>>>>>

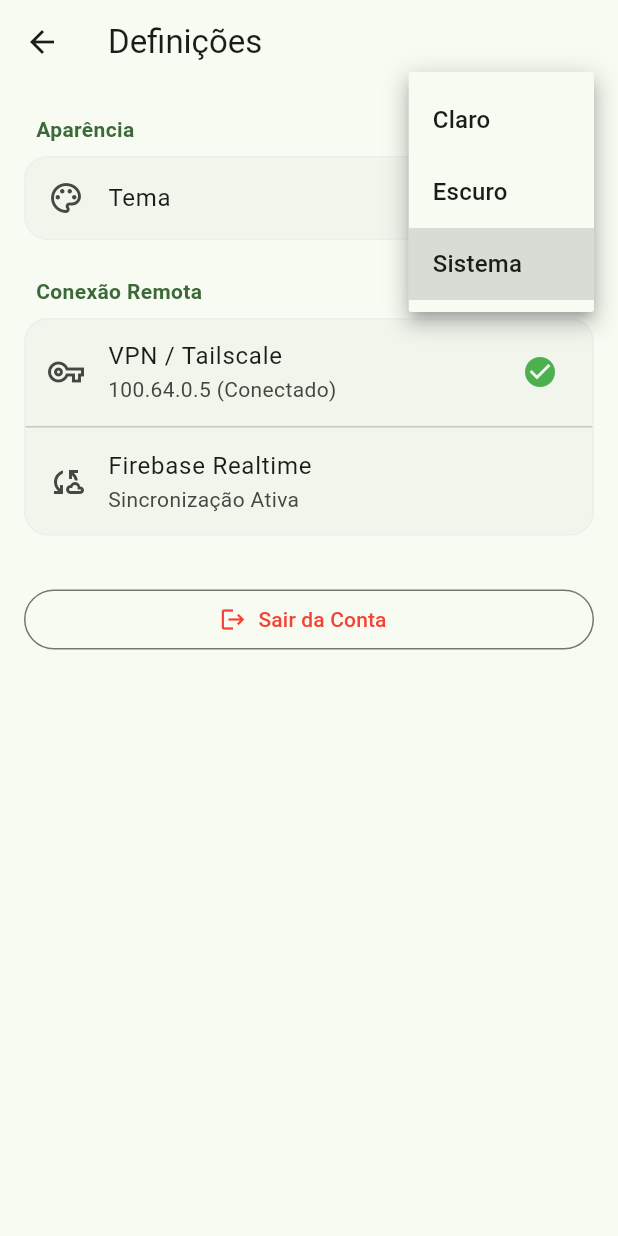
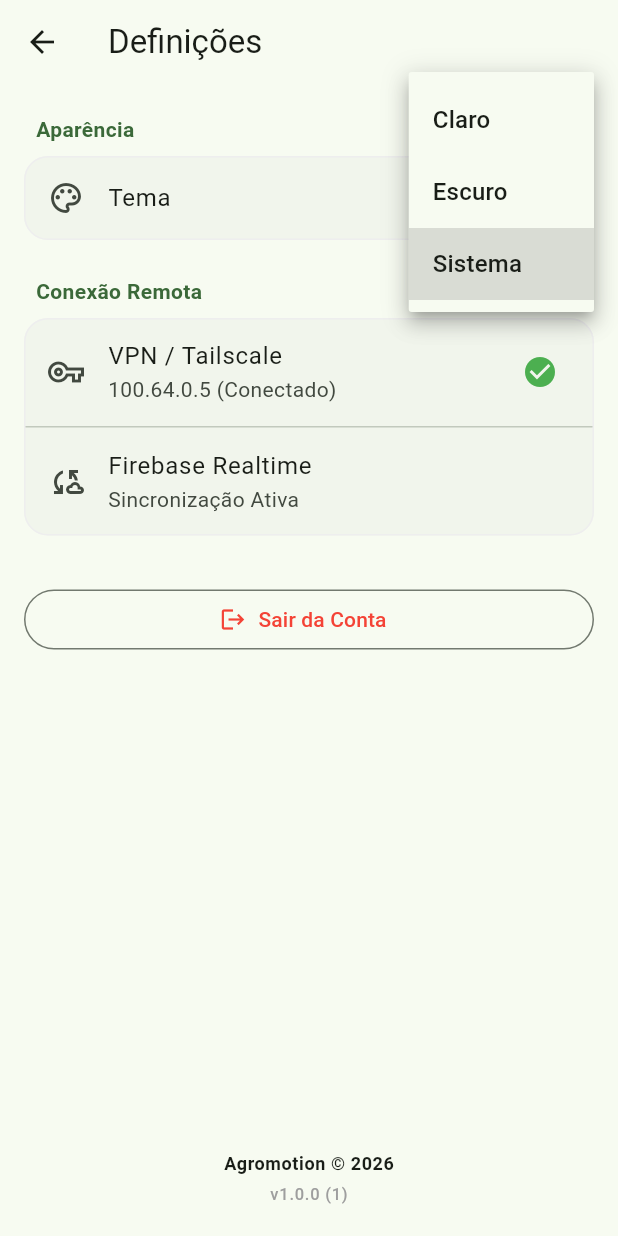
Before and after one commit to Agromotion/agromotion-app, a Flutter app: the SettingsScreen screen opened directly, after a tap on "Sistema", on a phone screen of 412 x 824 dp. Run offline on Flutter 3.47's test engine with Material 3 defaults, Android fonts, the phone set to English and light mode, and no system bars; our stand-ins replace package_info_plus.

Commit message:
Feat: Mostra versão da app nas settings
Mostra versão da app e nota no fim da página de definições da app
Utiliza a biblioteca package_info_plus

```diff
--- a/lib/screens/settings_screen.dart
+++ b/lib/screens/settings_screen.dart
@@ -1,6 +1,7 @@
 import 'package:agromotion/theme/theme_provider.dart';
 import 'package:flutter/material.dart';
 import 'package:provider/provider.dart';
+import 'package:package_info_plus/package_info_plus.dart';
 import 'login_screen.dart';
 
 class SettingsScreen extends StatefulWidget {
@@ -11,9 +12,23 @@ class SettingsScreen extends StatefulWidget {
 }
 
 class _SettingsScreenState extends State<SettingsScreen> {
-  String selectedTheme = 'system';
-  bool notificationsEnabled = true;
-  bool soundEnabled = true;
+  String _appVersion = '0.0.0';
+  String _buildNumber = '0';
+  final int _currentYear = DateTime.now().year;
+
+  @override
+  void initState() {
+    super.initState();
+    _loadPackageInfo();
+  }
+
+  Future<void> _loadPackageInfo() async {
+    final PackageInfo info = await PackageInfo.fromPlatform();
+    setState(() {
+      _appVersion = info.version;
+      _buildNumber = info.buildNumber;
+    });
+  }
 
   @override
   Widget build(BuildContext context) {
@@ -21,7 +36,10 @@ class _SettingsScreenState extends State<SettingsScreen> {
 
     return Scaffold(
       appBar: AppBar(title: const Text('Definições')),
-      body: ListView(
+      body: Column(
+        children: [
+          Expanded(
+            child: ListView(
               padding: const EdgeInsets.symmetric(vertical: 20),
               children: [
                 _buildSectionTitle(context, 'Aparência'),
@@ -36,10 +54,12 @@ class _SettingsScreenState extends State<SettingsScreen> {
                       items: const [
                         DropdownMenuItem(value: 'light', child: Text('Claro')),
                         DropdownMenuItem(value: 'dark', child: Text('Escuro')),
-                  DropdownMenuItem(value: 'system', child: Text('Sistema')),
+                        DropdownMenuItem(
+                          value: 'system',
+                          child: Text('Sistema'),
+                        ),
                       ],
-                onChanged: (value) =>
-                    setState(() => themeProvider.setThemeMode(value!)),
+                      onChanged: (value) => themeProvider.setThemeMode(value!),
                     ),
                   ),
                 ),
@@ -54,7 +74,10 @@ class _SettingsScreenState extends State<SettingsScreen> {
                         leading: const Icon(Icons.vpn_key_outlined),
                         title: const Text('VPN / Tailscale'),
                         subtitle: const Text('100.64.0.5 (Conectado)'),
-                  trailing: const Icon(Icons.check_circle, color: Colors.green),
+                        trailing: const Icon(
+                          Icons.check_circle,
+                          color: Colors.green,
+                        ),
                         onTap: () {},
                       ),
                       const Divider(height: 1),
@@ -74,13 +97,42 @@ class _SettingsScreenState extends State<SettingsScreen> {
                   child: OutlinedButton.icon(
                     onPressed: () {
                       Navigator.of(context).pushAndRemoveUntil(
-                  MaterialPageRoute(builder: (context) => const LoginScreen()),
+                        MaterialPageRoute(
+                          builder: (context) => const LoginScreen(),
+                        ),
                         (route) => false,
                       );
                     },
                     icon: const Icon(Icons.logout),
                     label: const Text('Sair da Conta'),
-              style: OutlinedButton.styleFrom(foregroundColor: Colors.red),
+                    style: OutlinedButton.styleFrom(
+                      foregroundColor: Colors.red,
+                    ),
+                  ),
+                ),
+              ],
+            ),
+          ),
+
+          // --- RODAPÉ COM VERSÃO E COPYRIGHT ---
+          Padding(
+            padding: const EdgeInsets.only(bottom: 20, top: 10),
+            child: Column(
+              children: [
+                Text(
+                  'Agromotion © $_currentYear',
+                  style: Theme.of(
+                    context,
+                  ).textTheme.bodySmall?.copyWith(fontWeight: FontWeight.bold),
+                ),
+                const SizedBox(height: 4),
+                Text(
+                  'v$_appVersion ($_buildNumber)',
+                  style: Theme.of(
+                    context,
+                  ).textTheme.labelSmall?.copyWith(color: Colors.grey),
+                ),
+              ],
             ),
           ),
         ],
--- a/pubspec.yaml
+++ b/pubspec.yaml
@@ -35,6 +35,7 @@ dependencies:
   # Use with the CupertinoIcons class for iOS style icons.
   cupertino_icons: ^1.0.8
   provider: ^6.1.5+1
+  package_info_plus: ^9.0.0
 
 dev_dependencies:
   flutter_test:
```
Also changed, not shown: pubspec.lock, 1 other file. Lines whose indentation alone changed are shown as unchanged.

<<<<<

WHAT THE TASK ASKS: Copy out all the records exactly as they read, and omit the pictures.

EXPECTED OUTPUT:
Before and after one commit to Agromotion/agromotion-app, a Flutter app: the SettingsScreen screen opened directly, after a tap on "Sistema", on a phone screen of 412 x 824 dp. Run offline on Flutter 3.47's test engine with Material 3 defaults, Android fonts, the phone set to English and light mode, and no system bars; our stand-ins replace package_info_plus.

Commit message:
Feat: Mostra versão da app nas settings
Mostra versão da app e nota no fim da página de definições da app
Utiliza a biblioteca package_info_plus

```diff
--- a/lib/screens/settings_screen.dart
+++ b/lib/screens/settings_screen.dart
@@ -1,6 +1,7 @@
 import 'package:agromotion/theme/theme_provider.dart';
 import 'package:flutter/material.dart';
 import 'package:provider/provider.dart';
+import 'package:package_info_plus/package_info_plus.dart';
 import 'login_screen.dart';
 
 class SettingsScreen extends StatefulWidget {
@@ -11,9 +12,23 @@ class SettingsScreen extends StatefulWidget {
 }
 
 class _SettingsScreenState extends State<SettingsScreen> {
-  String selectedTheme = 'system';
-  bool notificationsEnabled = true;
-  bool soundEnabled = true;
+  String _appVersion = '0.0.0';
+  String _buildNumber = '0';
+  final int _currentYear = DateTime.now().year;
+
+  @override
+  void initState() {
+    super.initState();
+    _loadPackageInfo();
+  }
+
+  Future<void> _loadPackageInfo() async {
+    final PackageInfo info = await PackageInfo.fromPlatform();
+    setState(() {
+      _appVersion = info.version;
+      _buildNumber = info.buildNumber;
+    });
+  }
 
   @override
   Widget build(BuildContext context) {
@@ -21,7 +36,10 @@ class _SettingsScreenState extends State<SettingsScreen> {
 
     return Scaffold(
       appBar: AppBar(title: const Text('Definições')),
-      body: ListView(
+      body: Column(
+        children: [
+          Expanded(
+            child: ListView(
               padding: const EdgeInsets.symmetric(vertical: 20),
               children: [
                 _buildSectionTitle(context, 'Aparência'),
@@ -36,10 +54,12 @@ class _SettingsScreenState extends State<SettingsScreen> {
                       items: const [
                         DropdownMenuItem(value: 'light', child: Text('Claro')),
                         DropdownMenuItem(value: 'dark', child: Text('Escuro')),
-                  DropdownMenuItem(value: 'system', child: Text('Sistema')),
+                        DropdownMenuItem(
+                          value: 'system',
+                          child: Text('Sistema'),
+                        ),
                       ],
-                onChanged: (value) =>
-                    setState(() => themeProvider.setThemeMode(value!)),
+                      onChanged: (value) => themeProvider.setThemeMode(value!),
                     ),
                   ),
                 ),
@@ -54,7 +74,10 @@ class _SettingsScreenState extends State<SettingsScreen> {
                         leading: const Icon(Icons.vpn_key_outlined),
                         title: const Text('VPN / Tailscale'),
                         subtitle: const Text('100.64.0.5 (Conectado)'),
-                  trailing: const Icon(Icons.check_circle, color: Colors.green),
+                        trailing: const Icon(
+                          Icons.check_circle,
+                          color: Colors.green,
+                        ),
                         onTap: () {},
                       ),
                       const Divider(height: 1),
@@ -74,13 +97,42 @@ class _SettingsScreenState extends State<SettingsScreen> {
                   child: OutlinedButton.icon(
                     onPressed: () {
                       Navigator.of(context).pushAndRemoveUntil(
-                  MaterialPageRoute(builder: (context) => const LoginScreen()),
+                        MaterialPageRoute(
+                          builder: (context) => const LoginScreen(),
+                        ),
                         (route) => false,
                       );
                     },
                     icon: const Icon(Icons.logout),
                     label: const Text('Sair da Conta'),
-              style: OutlinedButton.styleFrom(foregroundColor: Colors.red),
+                    style: OutlinedButton.styleFrom(
+                      foregroundColor: Colors.red,
+                    ),
+                  ),
+                ),
+              ],
+            ),
+          ),
+
+          // --- RODAPÉ COM VERSÃO E COPYRIGHT ---
+          Padding(
+            padding: const EdgeInsets.only(bottom: 20, top: 10),
+            child: Column(
+              children: [
+                Text(
+                  'Agromotion © $_currentYear',
+                  style: Theme.of(
+                    context,
+                  ).textTheme.bodySmall?.copyWith(fontWeight: FontWeight.bold),
+                ),
+                const SizedBox(height: 4),
+                Text(
+                  'v$_appVersion ($_buildNumber)',
+                  style: Theme.of(
+                    context,
+                  ).textTheme.labelSmall?.copyWith(color: Colors.grey),
+                ),
+              ],
             ),
           ),
         ],
--- a/pubspec.yaml
+++ b/pubspec.yaml
@@ -35,6 +35,7 @@ dependencies:
   # Use with the CupertinoIcons class for iOS style icons.
   cupertino_icons: ^1.0.8
   provider: ^6.1.5+1
+  package_info_plus: ^9.0.0
 
 dev_dependencies:
   flutter_test:
```
Also changed, not shown: pubspec.lock, 1 other file. Lines whose indentation alone changed are shown as unchanged.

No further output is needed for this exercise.